#### Your goal:
Only lines containing the string "shown" belong in the answer; copy all of them from the entries.

#### Study material:
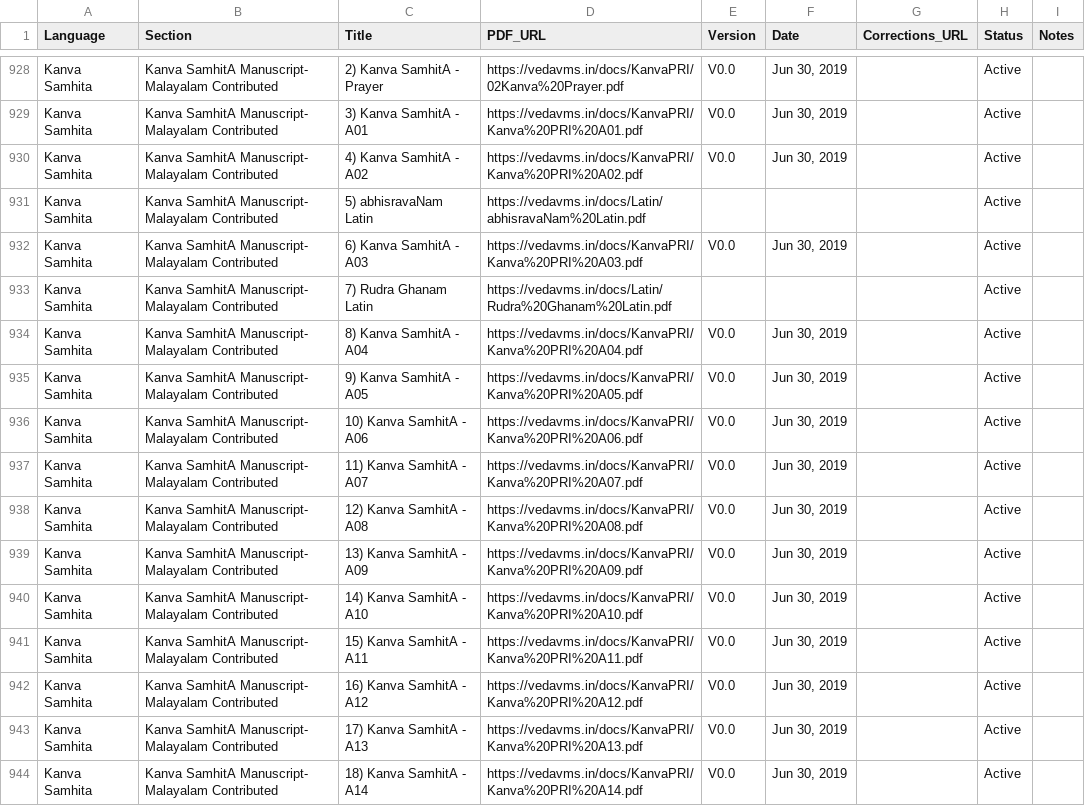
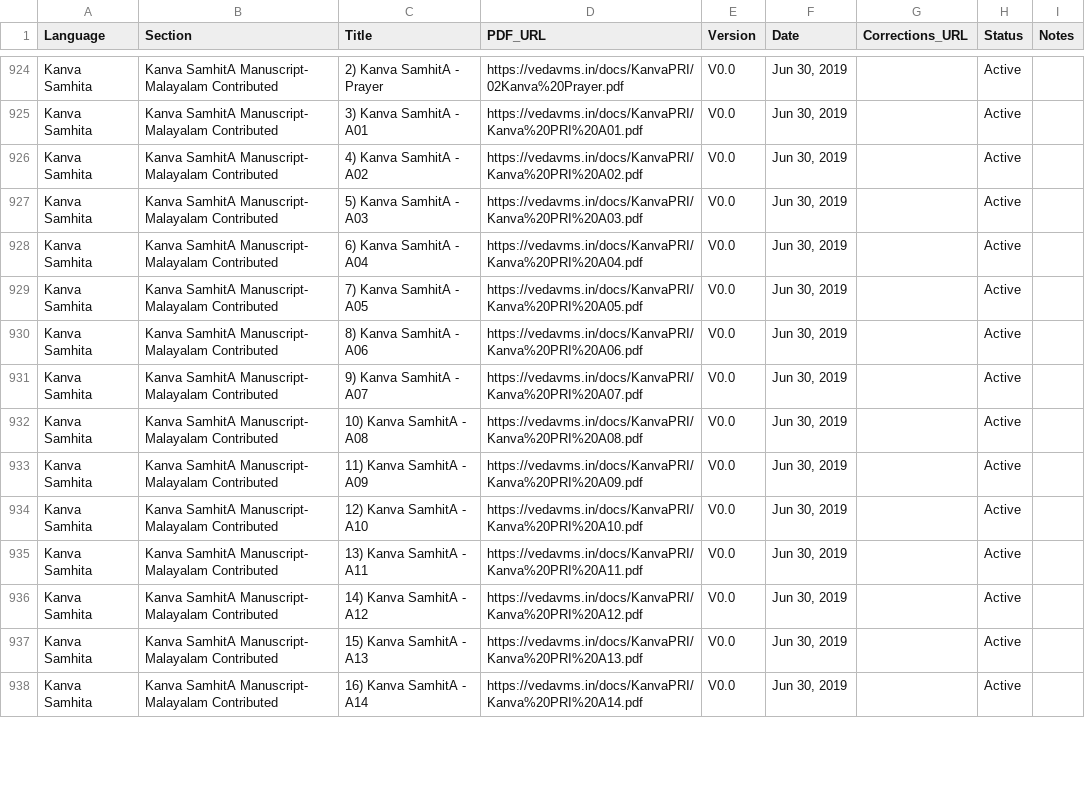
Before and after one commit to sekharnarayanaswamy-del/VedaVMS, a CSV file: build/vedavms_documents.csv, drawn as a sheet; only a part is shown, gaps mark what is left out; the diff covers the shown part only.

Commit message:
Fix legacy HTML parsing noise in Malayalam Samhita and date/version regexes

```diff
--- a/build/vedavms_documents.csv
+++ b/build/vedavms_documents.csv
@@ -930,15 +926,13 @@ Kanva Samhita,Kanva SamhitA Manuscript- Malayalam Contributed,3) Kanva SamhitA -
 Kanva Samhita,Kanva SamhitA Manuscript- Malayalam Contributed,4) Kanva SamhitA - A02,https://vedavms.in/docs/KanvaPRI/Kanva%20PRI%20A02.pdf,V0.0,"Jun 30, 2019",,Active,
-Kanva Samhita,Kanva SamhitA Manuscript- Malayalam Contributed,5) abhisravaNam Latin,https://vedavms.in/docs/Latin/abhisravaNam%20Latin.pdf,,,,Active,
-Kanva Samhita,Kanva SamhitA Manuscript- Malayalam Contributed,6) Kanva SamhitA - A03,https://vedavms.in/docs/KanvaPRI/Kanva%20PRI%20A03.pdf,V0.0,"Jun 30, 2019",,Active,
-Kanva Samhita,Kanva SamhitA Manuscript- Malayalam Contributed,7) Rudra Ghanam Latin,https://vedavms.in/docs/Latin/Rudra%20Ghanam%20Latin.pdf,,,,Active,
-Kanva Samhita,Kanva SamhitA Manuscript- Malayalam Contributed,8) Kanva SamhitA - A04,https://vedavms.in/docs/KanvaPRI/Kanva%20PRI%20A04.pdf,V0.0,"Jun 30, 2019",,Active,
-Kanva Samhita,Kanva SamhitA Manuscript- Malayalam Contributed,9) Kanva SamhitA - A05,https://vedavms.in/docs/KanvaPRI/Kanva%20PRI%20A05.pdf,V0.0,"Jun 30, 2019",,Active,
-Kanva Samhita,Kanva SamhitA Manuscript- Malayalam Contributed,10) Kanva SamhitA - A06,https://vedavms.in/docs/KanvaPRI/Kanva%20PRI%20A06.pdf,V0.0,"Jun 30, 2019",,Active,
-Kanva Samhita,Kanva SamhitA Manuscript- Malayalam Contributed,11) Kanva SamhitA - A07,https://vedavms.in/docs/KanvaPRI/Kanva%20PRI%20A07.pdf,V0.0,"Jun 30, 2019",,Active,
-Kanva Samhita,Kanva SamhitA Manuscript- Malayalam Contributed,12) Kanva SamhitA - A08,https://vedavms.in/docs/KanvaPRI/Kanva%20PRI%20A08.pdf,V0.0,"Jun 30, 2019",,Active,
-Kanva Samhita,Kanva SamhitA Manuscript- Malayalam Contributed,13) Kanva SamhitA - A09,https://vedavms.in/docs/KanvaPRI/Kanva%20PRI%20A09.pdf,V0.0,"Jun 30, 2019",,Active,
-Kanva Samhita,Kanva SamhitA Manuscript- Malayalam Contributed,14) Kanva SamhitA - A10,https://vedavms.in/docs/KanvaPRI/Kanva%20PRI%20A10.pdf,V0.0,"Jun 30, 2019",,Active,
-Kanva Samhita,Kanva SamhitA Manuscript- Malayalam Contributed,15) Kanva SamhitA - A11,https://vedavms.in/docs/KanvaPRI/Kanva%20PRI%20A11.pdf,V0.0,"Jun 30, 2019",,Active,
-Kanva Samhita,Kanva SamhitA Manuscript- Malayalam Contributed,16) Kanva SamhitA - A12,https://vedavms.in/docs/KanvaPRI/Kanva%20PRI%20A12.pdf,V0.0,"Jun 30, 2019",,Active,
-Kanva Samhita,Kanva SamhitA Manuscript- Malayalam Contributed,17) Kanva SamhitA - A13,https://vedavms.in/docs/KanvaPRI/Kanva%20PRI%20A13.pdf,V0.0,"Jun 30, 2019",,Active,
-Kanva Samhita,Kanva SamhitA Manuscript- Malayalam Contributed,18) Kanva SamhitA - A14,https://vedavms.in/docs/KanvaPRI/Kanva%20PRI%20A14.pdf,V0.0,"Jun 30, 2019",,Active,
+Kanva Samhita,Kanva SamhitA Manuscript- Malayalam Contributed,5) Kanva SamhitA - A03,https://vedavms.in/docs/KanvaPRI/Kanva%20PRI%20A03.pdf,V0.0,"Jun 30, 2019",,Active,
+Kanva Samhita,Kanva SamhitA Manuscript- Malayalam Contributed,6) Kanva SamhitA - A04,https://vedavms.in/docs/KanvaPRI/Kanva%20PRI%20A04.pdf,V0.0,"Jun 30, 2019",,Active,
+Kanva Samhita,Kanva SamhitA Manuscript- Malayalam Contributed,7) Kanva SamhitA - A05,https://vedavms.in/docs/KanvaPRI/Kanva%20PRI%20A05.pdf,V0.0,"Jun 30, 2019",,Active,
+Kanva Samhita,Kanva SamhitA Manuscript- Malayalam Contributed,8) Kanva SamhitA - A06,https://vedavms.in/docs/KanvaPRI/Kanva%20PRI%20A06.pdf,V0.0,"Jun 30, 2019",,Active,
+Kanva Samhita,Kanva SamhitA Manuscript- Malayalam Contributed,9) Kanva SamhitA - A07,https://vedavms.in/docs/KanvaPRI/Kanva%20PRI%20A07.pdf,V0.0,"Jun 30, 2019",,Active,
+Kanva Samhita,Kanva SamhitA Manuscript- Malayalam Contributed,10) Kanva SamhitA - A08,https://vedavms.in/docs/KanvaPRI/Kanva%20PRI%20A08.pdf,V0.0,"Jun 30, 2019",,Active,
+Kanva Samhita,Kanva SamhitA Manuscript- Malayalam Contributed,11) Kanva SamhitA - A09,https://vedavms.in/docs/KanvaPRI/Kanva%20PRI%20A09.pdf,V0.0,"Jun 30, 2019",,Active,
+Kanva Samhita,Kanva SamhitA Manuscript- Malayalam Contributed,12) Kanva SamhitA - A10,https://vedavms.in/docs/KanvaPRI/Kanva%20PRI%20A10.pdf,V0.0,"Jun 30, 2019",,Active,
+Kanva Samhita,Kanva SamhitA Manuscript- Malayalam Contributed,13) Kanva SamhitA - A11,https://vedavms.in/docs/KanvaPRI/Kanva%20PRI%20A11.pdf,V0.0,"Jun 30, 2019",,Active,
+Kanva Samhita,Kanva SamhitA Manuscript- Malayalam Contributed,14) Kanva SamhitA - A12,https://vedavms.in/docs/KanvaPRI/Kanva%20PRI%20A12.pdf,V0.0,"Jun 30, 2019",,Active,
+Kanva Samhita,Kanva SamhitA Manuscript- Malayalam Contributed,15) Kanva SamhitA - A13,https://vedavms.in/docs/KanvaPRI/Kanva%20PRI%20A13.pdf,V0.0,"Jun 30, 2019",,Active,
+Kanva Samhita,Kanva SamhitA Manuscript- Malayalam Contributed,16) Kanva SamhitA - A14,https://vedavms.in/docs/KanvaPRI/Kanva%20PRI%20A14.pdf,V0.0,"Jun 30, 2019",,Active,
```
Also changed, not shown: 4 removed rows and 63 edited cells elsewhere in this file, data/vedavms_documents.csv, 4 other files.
---
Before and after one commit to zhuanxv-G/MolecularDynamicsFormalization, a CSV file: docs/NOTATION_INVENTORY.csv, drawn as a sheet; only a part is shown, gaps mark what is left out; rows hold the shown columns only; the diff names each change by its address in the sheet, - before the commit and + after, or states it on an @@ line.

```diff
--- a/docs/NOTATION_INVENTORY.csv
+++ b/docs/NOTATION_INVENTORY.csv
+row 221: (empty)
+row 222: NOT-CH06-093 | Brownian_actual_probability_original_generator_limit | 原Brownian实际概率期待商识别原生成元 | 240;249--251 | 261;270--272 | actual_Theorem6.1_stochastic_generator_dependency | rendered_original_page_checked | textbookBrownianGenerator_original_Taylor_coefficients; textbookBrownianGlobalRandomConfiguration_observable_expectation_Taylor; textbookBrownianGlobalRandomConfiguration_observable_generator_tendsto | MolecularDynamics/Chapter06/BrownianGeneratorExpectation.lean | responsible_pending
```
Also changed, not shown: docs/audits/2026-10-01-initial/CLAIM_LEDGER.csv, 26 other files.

#### Response box:
Before and after one commit to sekharnarayanaswamy-del/VedaVMS, a CSV file: build/vedavms_documents.csv, drawn as a sheet; only a part is shown, gaps mark what is left out; the diff covers the shown part only.
Also changed, not shown: 4 removed rows and 63 edited cells elsewhere in this file, data/vedavms_documents.csv, 4 other files.
Before and after one commit to zhuanxv-G/MolecularDynamicsFormalization, a CSV file: docs/NOTATION_INVENTORY.csv, drawn as a sheet; only a part is shown, gaps mark what is left out; rows hold the shown columns only; the diff names each change by its address in the sheet, - before the commit and + after, or states it on an @@ line.
Also changed, not shown: docs/audits/2026-10-01-initial/CLAIM_LEDGER.csv, 26 other files.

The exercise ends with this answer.